In 1995, Mitsuko, a social worker from Japan, and her husband, Daniel (a Swiss national), came to work for the International Committee of the Red Cross (ICRC) in New Delhi. Shyamalee was at that time already working for the ICRC. Shyamalee and Mitsuko struck up a close friendship. In Shyamalee’s words, “We often spoke about the state of the children who came to beg late at night on the AIMS crossing in New Delhi. The children were always there whether the weather was cold or hot, while we sat in the comfort of an air-conditioned car. Mitsuko was appalled at their condition and wanted to do something to improve their lives.”
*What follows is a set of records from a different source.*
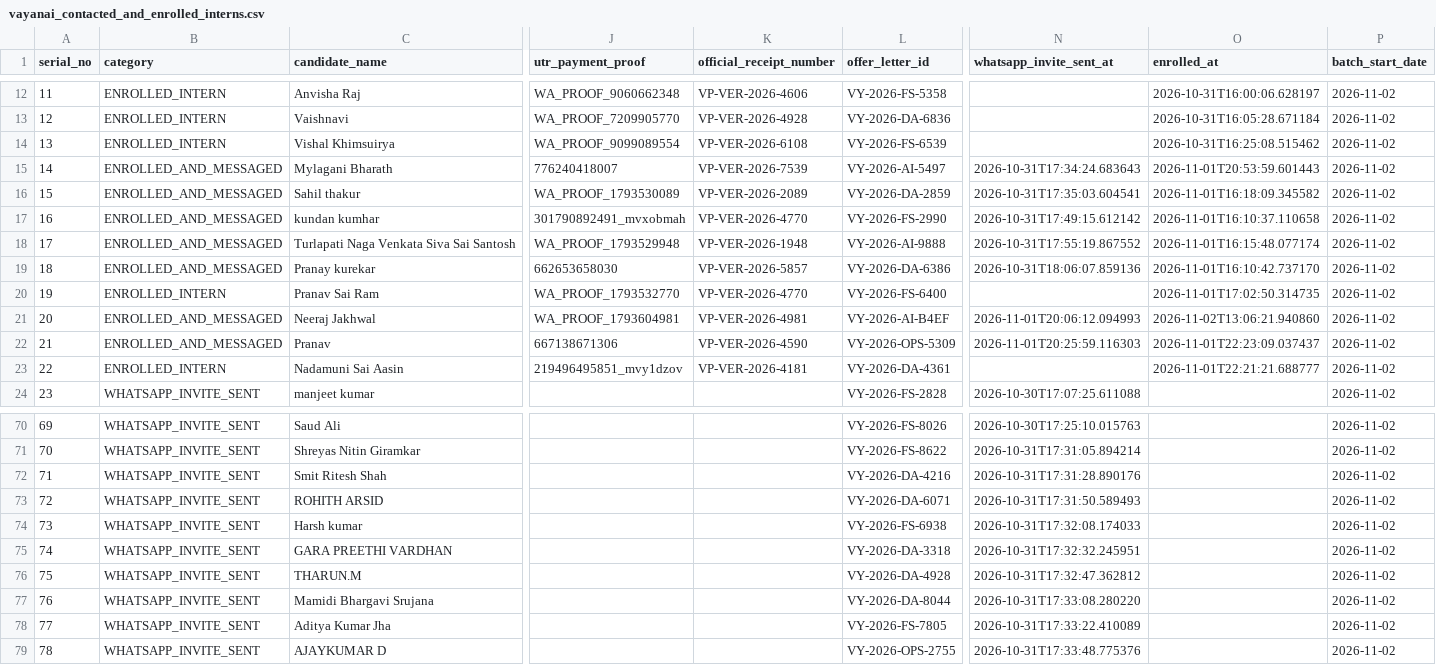
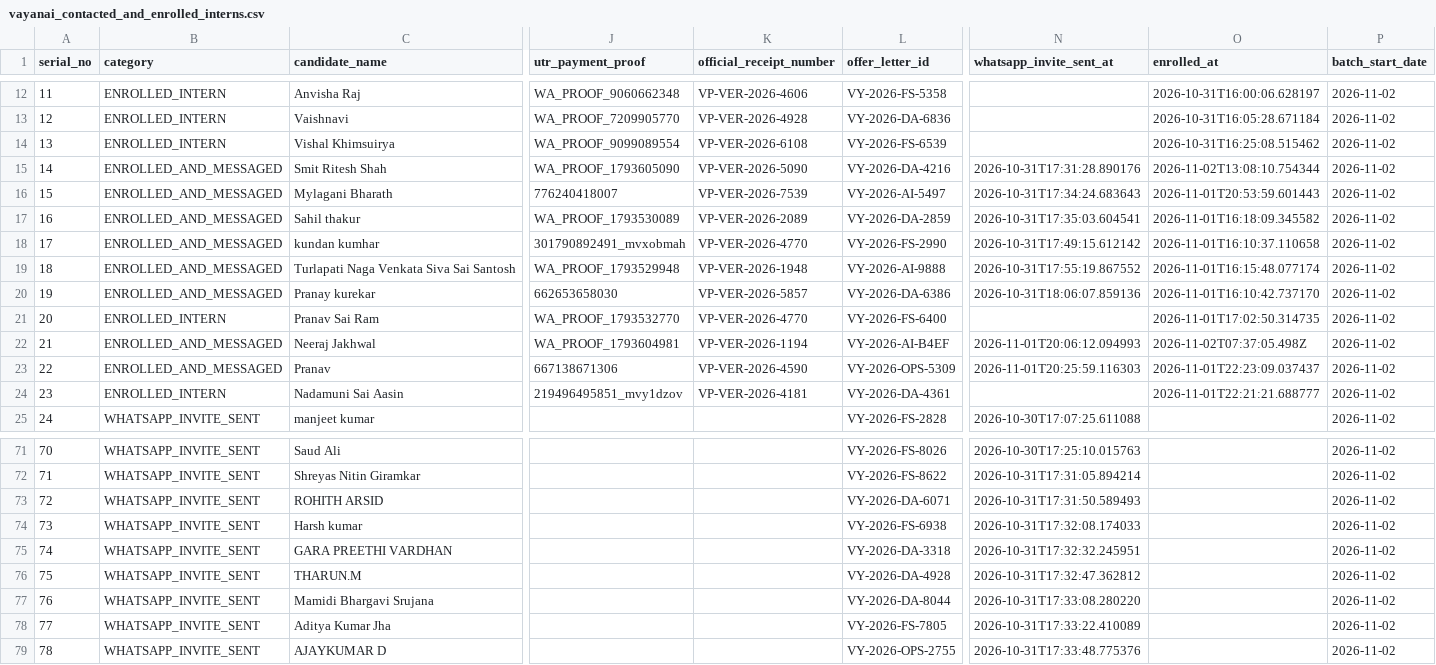
Before and after one commit to ainabhinavsharma/vayanai, a CSV file: data/vayanai_contacted_and_enrolled_interns.csv, drawn as a sheet; only a part is shown, gaps mark what is left out; removed rows and columns are numbered as before the commit, all else as after; rows hold the shown columns only; the diff names each change by its address in the sheet, - before the commit and + after, or states it on an @@ line.

```diff
--- a/data/vayanai_contacted_and_enrolled_interns.csv
+++ b/data/vayanai_contacted_and_enrolled_interns.csv
+row 15: 14 | ENROLLED_AND_MESSAGED | Smit Ritesh Shah | WA_PROOF_1793605090 | VP-VER-2026-5090 | VY-2026-DA-4216 | 2026-10-31T17:31:28.890176 | 2026-11-02T13:08:10.754344 | 2026-11-02
@@ column A (serial_no) renumbered between rows 16 and 72 @@
-K22 (official_receipt_number): VP-VER-2026-4981
+K22 (official_receipt_number): VP-VER-2026-1194
-O22 (enrolled_at): 2026-11-02T13:06:21.940860
+O22 (enrolled_at): 2026-11-02T07:37:05.498Z
-row 72: 71 | WHATSAPP_INVITE_SENT | Smit Ritesh Shah |  |  | VY-2026-DA-4216 | 2026-10-31T17:31:28.890176 |  | 2026-11-02
```
Also changed, not shown: data/vayanai_enrolled_interns.csv, scripts/enrolled_candidates_confirmation.csv, 2 other files.
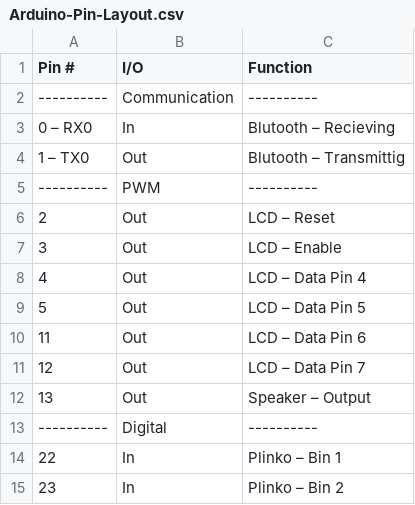
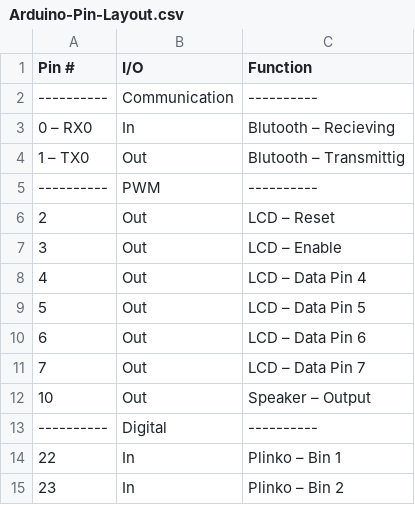
Before and after one commit to Tauheed-Elahee/Drinking-Machine-Arduino-Code, a CSV file: Design Spec/Arduino-Pin-Layout.csv, drawn as a sheet; only a part is shown.

Commit message:
Change pins 11, 12, 13 to 6, 7, 10

```diff
--- a/Design Spec/Arduino-Pin-Layout.csv
+++ b/Design Spec/Arduino-Pin-Layout.csv
@@ -9,5 +9,5 @@ Pin #,I/O,Function
 5,Out,LCD – Data Pin 5
-11,Out,LCD – Data Pin 6
-12,Out,LCD – Data Pin 7
-13,Out,Speaker – Output
+6,Out,LCD – Data Pin 6
+7,Out,LCD – Data Pin 7
+10,Out,Speaker – Output
 ----------,Digital,----------
```
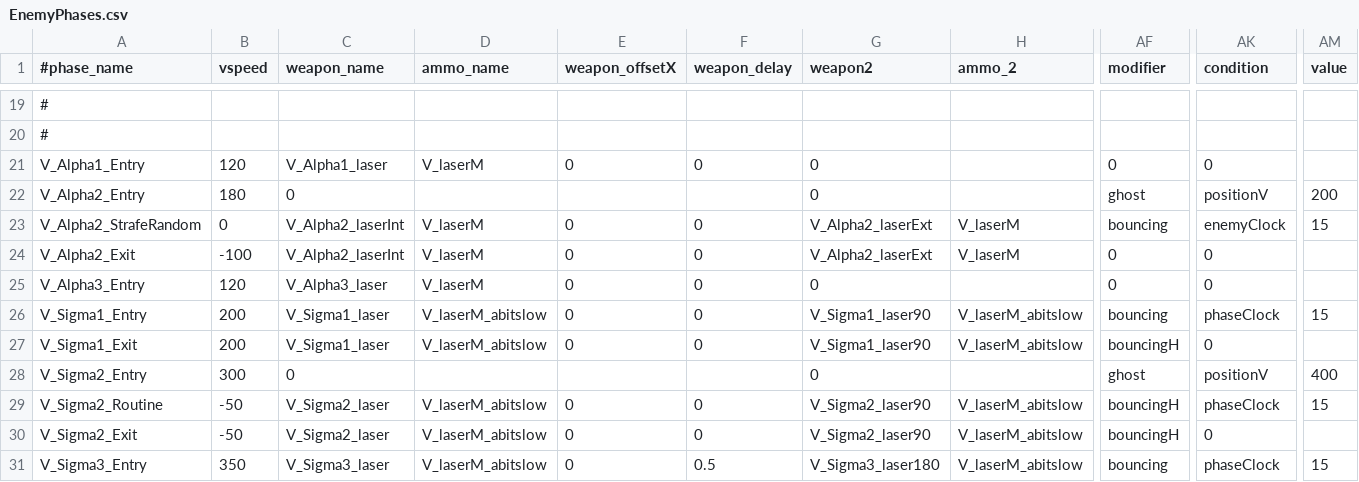
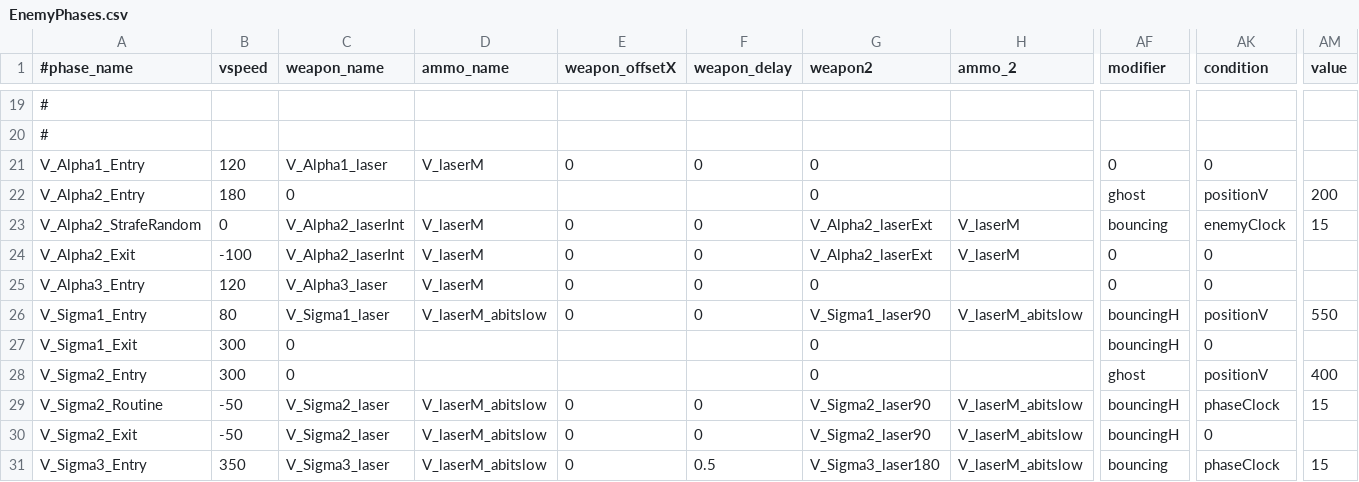
Before and after one commit to StarfighterDevTeam/StarFighter, a CSV file: Unstable/StarFighter/StarFighter/Assets/Scripts/Generated/EnemyPhases.csv, drawn as a sheet; only a part is shown, gaps mark what is left out; the diff covers the shown part only; the diff names each change by its address in the sheet, - before the commit and + after, or states it on an @@ line.

Commit message:
Fixing Bouncing + Sigma tuning

```diff
--- a/Unstable/StarFighter/StarFighter/Assets/Scripts/Generated/EnemyPhases.csv
+++ b/Unstable/StarFighter/StarFighter/Assets/Scripts/Generated/EnemyPhases.csv
-B26 (vspeed): 200
+B26 (vspeed): 80
-AF26 (modifier): bouncing
+AF26 (modifier): bouncingH
-AK26 (condition): phaseClock
+AK26 (condition): positionV
-AM26 (value): 15
+AM26 (value): 550
-B27 (vspeed): 200
+B27 (vspeed): 300
-C27 (weapon_name): V_Sigma1_laser
+C27 (weapon_name): 0
-D27 (ammo_name): V_laserM_abitslow
+D27 (ammo_name): (empty)
-E27 (weapon_offsetX): 0
+E27 (weapon_offsetX): (empty)
-F27 (weapon_delay): 0
+F27 (weapon_delay): (empty)
-G27 (weapon2): V_Sigma1_laser90
+G27 (weapon2): 0
-H27 (ammo_2): V_laserM_abitslow
+H27 (ammo_2): (empty)
```
Also changed, not shown: 10 edited cells elsewhere in this file, Unstable/StarFighter/StarFighter/Assets/Scripts/Scenes/Generated/Sandbox.csv, 3 other files.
In a cruel twist of fate Mitsuko passed away to cancer in 2007, and she never got to do anything for the children. That’s when Daniel, Mitsuko’s husband, asked Shyamalee whether she would be willing to take up the cause, in Mitsuko’s memory. That’s how the Mitsuko Trust was born. It started its operations in Goa in 2009 because Shyamalee was living there at that time.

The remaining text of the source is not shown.